*** Opening Records to process ***

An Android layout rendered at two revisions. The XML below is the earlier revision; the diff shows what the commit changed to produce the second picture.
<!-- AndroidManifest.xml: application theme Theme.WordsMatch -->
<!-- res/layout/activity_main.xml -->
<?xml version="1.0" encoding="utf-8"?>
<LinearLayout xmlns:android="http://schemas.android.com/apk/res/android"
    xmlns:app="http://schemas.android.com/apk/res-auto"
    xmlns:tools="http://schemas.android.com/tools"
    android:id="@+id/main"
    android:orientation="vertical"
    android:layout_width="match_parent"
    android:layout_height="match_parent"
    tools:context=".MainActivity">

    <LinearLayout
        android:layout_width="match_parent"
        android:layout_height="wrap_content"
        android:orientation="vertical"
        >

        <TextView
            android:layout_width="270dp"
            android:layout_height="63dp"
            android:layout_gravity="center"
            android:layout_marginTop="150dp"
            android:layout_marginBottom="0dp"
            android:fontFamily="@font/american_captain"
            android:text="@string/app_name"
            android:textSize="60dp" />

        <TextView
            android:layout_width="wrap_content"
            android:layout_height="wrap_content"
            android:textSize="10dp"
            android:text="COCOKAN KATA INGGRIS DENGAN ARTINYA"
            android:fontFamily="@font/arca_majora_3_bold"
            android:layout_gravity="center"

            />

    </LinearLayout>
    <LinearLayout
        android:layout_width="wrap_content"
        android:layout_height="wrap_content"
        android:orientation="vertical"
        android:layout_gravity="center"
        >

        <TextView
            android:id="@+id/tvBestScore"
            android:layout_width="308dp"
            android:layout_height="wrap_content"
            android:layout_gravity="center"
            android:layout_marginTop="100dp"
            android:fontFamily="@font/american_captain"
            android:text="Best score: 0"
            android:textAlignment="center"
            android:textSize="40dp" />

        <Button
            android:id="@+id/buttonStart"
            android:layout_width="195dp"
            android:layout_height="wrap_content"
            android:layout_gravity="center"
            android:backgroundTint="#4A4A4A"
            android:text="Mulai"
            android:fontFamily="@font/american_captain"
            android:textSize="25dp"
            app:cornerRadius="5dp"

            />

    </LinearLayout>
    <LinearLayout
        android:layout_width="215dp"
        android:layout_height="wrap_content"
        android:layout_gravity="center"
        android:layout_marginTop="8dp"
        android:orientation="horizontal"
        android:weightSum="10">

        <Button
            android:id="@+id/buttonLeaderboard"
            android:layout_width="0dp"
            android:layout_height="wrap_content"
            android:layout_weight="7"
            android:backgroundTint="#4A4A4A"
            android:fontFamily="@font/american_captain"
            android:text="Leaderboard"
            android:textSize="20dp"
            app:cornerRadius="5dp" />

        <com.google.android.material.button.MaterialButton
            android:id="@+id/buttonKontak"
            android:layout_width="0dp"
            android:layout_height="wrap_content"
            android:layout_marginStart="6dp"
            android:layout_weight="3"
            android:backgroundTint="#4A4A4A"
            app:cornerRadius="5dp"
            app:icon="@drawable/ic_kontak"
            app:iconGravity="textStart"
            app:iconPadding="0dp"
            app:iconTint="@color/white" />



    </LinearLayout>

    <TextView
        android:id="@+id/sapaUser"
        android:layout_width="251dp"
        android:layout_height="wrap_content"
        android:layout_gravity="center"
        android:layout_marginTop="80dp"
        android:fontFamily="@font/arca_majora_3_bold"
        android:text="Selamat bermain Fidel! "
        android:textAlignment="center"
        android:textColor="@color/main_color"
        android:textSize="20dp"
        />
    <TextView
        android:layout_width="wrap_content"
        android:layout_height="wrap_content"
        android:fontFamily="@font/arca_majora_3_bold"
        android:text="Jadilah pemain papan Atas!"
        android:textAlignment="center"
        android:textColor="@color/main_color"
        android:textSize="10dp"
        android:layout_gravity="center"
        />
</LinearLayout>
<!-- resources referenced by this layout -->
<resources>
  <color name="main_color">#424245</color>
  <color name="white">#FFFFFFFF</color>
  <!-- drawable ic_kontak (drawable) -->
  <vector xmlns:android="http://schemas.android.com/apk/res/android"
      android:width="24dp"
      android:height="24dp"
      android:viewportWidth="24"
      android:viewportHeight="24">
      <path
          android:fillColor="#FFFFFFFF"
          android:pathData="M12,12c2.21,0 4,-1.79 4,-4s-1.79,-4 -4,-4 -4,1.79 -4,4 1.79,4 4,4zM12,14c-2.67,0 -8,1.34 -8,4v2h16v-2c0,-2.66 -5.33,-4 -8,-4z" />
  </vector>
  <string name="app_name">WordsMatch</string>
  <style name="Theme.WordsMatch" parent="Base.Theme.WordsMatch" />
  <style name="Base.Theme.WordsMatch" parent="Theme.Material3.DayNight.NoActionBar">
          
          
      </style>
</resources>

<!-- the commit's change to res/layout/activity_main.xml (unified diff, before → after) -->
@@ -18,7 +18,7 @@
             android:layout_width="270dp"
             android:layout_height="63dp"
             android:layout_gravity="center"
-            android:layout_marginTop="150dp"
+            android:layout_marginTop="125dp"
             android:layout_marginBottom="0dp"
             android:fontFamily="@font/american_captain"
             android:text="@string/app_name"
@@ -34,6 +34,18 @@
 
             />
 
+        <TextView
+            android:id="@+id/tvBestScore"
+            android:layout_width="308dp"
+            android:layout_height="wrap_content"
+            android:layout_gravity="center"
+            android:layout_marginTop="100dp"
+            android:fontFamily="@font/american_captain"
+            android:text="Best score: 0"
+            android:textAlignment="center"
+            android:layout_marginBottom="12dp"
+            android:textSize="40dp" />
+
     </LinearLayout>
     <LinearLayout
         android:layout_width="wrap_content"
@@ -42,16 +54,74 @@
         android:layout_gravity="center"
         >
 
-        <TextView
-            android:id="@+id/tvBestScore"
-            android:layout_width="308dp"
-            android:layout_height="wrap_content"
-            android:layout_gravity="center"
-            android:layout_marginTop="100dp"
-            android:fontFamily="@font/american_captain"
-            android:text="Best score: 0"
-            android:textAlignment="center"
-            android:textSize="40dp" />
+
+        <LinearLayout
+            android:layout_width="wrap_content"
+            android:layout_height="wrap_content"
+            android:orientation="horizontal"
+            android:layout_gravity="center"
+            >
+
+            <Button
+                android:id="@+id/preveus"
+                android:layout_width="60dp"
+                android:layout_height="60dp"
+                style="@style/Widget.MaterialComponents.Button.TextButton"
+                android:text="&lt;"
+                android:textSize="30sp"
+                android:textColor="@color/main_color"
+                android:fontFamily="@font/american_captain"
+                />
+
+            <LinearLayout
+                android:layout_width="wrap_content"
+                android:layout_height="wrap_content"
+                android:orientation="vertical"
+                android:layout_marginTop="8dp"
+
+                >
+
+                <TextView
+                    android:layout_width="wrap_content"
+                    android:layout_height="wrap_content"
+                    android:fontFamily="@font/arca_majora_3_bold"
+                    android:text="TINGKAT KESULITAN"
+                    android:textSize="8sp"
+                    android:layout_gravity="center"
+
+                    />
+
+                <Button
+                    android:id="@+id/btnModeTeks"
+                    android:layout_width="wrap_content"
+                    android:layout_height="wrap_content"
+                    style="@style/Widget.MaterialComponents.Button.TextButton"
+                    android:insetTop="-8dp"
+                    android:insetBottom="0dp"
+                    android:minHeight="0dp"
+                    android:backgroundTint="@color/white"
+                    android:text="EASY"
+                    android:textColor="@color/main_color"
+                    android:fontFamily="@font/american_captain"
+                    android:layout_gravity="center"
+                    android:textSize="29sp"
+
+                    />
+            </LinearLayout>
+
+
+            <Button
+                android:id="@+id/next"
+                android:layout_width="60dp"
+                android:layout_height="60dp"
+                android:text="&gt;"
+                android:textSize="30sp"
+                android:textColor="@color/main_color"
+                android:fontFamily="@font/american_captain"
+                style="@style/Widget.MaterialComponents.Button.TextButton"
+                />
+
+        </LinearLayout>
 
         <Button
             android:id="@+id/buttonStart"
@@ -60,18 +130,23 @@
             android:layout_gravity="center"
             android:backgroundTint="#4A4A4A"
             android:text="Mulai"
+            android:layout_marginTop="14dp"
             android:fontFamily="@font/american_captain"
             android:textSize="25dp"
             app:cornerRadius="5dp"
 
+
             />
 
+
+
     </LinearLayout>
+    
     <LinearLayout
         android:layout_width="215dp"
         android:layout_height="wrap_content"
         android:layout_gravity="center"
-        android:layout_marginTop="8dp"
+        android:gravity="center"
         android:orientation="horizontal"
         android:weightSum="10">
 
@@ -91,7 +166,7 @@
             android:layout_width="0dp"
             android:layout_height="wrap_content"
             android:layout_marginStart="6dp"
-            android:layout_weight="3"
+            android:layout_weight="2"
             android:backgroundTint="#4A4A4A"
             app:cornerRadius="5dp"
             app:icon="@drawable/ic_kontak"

*** Closing Records to process ***

• [Instructions to follow] Go over the records above and tally the lines with the word "orientation" in them. Give the number alone.

• [Task response] 7